By: Cy Hilterman l Book Reviews > Mysteries Thrillers l July 06, 2012 lViews: 278

"Look Me In The Eye, If You Dare!" Okay, all of You "Internet Millionaire Moguls," I want some answers, and I want them now.

By: Travis L Perkins l Book Reviews > Internet Marketing l June 29, 2012 lViews: 310

Crush it is a great "How to" book on using social media and being real with yourself on what you do. Gary is very passionate about what he does. The key to his success is blending who he is with what

By: Joe Mosed l Book Reviews > Internet Marketing l June 29, 2012 lViews: 547

My resolution this year was to knuckle down and do something to bring in some new clients for my practice, so I was pleased to see that Internet Marketing Bible for Accountants looked like it might

By: Karen K Jefferson l Book Reviews > Internet Marketing l June 29, 2012 lViews: 296

When promoting your business online, are you using internet marketing? If you have yet to spread your branches into the online world, you ought to consider doing so.

By: Joyce McNeill Christopher l Book Reviews > Internet Marketing l June 29, 2012 lViews: 282

In the world of Sagaria - a place not so different than ours, other than virtually all the animals can talk and have roughly equal status in society - there are adventures to be had...

By: Nicole Sorkinl Book Reviews > SciFi Fantasy Horrorl April 16, 2012 lViews: 172

Traveling can be a tiring activity, whether you're driving across the state or flying halfway around the world. As Lila L. Pinord demonstrates in her novel In Time, flitting across space and time at

By: Nicole Sorkinl Book Reviews > SciFi Fantasy Horrorl March 29, 2012 lViews: 152

This one is the first. It's the first short story about aliens, the first short story questioning the position of humans in the universe relative to extra-terrestrials, and the first to suggest that

By: Rachel A Denneyl Book Reviews > SciFi Fantasy Horrorl March 25, 2012 lViews: 179

Mortus - Book I of the Faenum Quest the adventure begins is a unique epic fantasy with high and dark fantasy elements. Author Dennis K. Hausker is realistic about the flawed and dark nature of

By: S. M. Vernonl Book Reviews > SciFi Fantasy Horrorl March 20, 2012 lViews: 175

Dark Solus's parents where a witch and a demon. After they were brutally murdered by an evil wizard and the heads of several guilds who worked with him, Dark Solus burns with a desire to seek

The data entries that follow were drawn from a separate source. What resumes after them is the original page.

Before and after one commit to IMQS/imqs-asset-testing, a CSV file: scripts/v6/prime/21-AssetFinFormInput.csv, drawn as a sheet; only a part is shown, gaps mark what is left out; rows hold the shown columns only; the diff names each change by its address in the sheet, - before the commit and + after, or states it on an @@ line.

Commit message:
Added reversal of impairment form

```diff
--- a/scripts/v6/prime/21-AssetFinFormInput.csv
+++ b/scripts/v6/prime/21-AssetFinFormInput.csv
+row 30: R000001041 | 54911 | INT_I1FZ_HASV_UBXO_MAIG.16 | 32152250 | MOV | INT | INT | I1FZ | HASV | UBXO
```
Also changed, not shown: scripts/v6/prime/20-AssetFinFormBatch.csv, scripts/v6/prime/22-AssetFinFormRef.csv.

By: Douglas Cobbl Book Reviews > SciFi Fantasy Horrorl March 11, 2012 lViews: 183

In the second book of Stephen King's 'The Dark Tower' series, Roland of Gilead reaches out to the world of a heroin addict named Eddie Dean for help. He's dying of starvation and infection. Roland,

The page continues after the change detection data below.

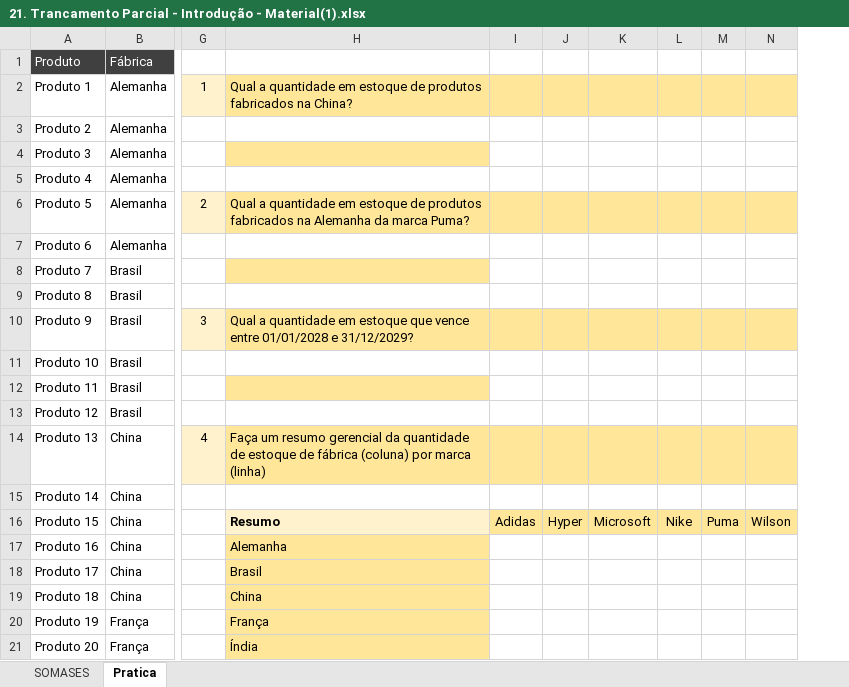
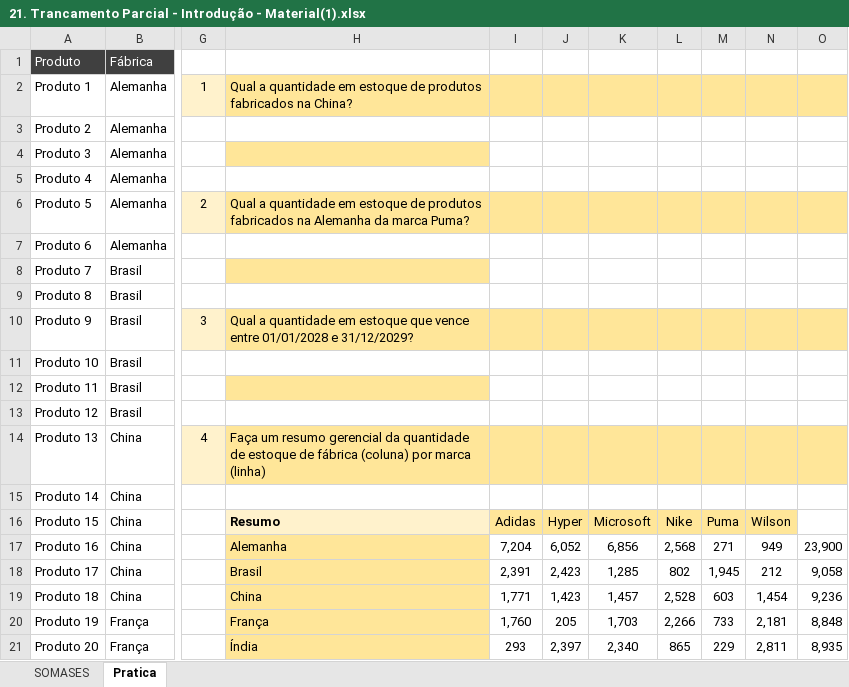
Before and after one commit to filipeAugusto99/Excel, an Excel workbook: 5-FuncoesMercadoTrabalho/21. Trancamento Parcial - Introdução - Material(1).xlsx, sheet Pratica, drawn as a sheet; only a part is shown, gaps mark what is left out; values as stored, in another font and other column widths than the file's, no borders; the diff covers the shown part only; the diff names each change by its address in the sheet, - before the commit and + after, or states it on an @@ line.

Commit message:
Trancamento Parcial

```diff
--- a/5-FuncoesMercadoTrabalho/21. Trancamento Parcial - Introdução - Material(1).xlsx (sheet Pratica)
+++ b/5-FuncoesMercadoTrabalho/21. Trancamento Parcial - Introdução - Material(1).xlsx (sheet Pratica)
+column O, rows 17-21: 23,900 | 9,058 | 9,236 | 8,848 | 8,935
-I17: (empty)
+I17: 7,204
-J17: (empty)
+J17: 6,052
-K17: (empty)
+K17: 6,856
-L17: (empty)
+L17: 2,568
-M17: (empty)
+M17: 271
-N17: (empty)
+N17: 949
-I18: (empty)
+I18: 2,391
-J18: (empty)
+J18: 2,423
-K18: (empty)
+K18: 1,285
-L18: (empty)
+L18: 802
-M18: (empty)
+M18: 1,945
-N18: (empty)
+N18: 212
-I19: (empty)
+I19: 1,771
-J19: (empty)
+J19: 1,423
-K19: (empty)
+K19: 1,457
-L19: (empty)
+L19: 2,528
-M19: (empty)
+M19: 603
-N19: (empty)
+N19: 1,454
-I20: (empty)
+I20: 1,760
-J20: (empty)
+J20: 205
-K20: (empty)
+K20: 1,703
-L20: (empty)
+L20: 2,266
-M20: (empty)
+M20: 733
-N20: (empty)
+N20: 2,181
-I21: (empty)
+I21: 293
-J21: (empty)
+J21: 2,397
-K21: (empty)
+K21: 2,340
-L21: (empty)
+L21: 865
-M21: (empty)
+M21: 229
-N21: (empty)
+N21: 2,811
```
Also changed, not shown: 3 added rows and 6 edited cells elsewhere in this sheet, 1 other file.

By: Don V Standefordl Book Reviews > SciFi Fantasy Horrorl March 10, 2012 lViews: 149

Rakesh Sethi's new book "Cruising Through Turbulence" asks key questions about the pursuit of money, financial security, and what brings happiness. It explores philosophical questions in an

By: Tyler Tichelaarl Book Reviews > Self Helpl June 21, 2012 lViews: 147

Cheryl Carpinello's new book "The King's Ransom" is the first in her "Young Knights of the Round Table" series. An educator, Carpinello has made the book reader-friendly for teachers and classrooms

By: Tyler Tichelaarl Book Reviews > Childrens Booksl June 19, 2012 lViews: 179

"The Prodigal Housekeeper" by Don Michael is one of the most surprising metaphysical novels of recent years. Filled with surprises, quirky characters, and a look into the supernatural world, this

By: Tyler Tichelaarl Book Reviews > Fictionl June 06, 2012 lViews: 207

Author Linda McLendon has written a moving story of family secrets, two former undercover government workers, lies, and a past that must be revealed. Set in Florida, "Unintended Lies" is filled with

By: Tyler Tichelaarl Book Reviews > Fictionl May 25, 2012 lViews: 169

Marvin White, successful entrepreneur, shares the secrets of his success in his new book "Seven Pillars to Profit." White tells his personal story and provides numerous anecdotes of his work in

By: Tyler Tichelaarl Book Reviews > Businessl April 17, 2012 lViews: 174

Sam Moffie's new novel "To Kill the Duke" offers a rollicking and humorous look at the making of one of Hollywood's most notoriously bad films, "The Conqueror." Moffie brings to life John Wayne,

By: Tyler Tichelaarl Book Reviews > Fictionl April 14, 2012 lViews: 167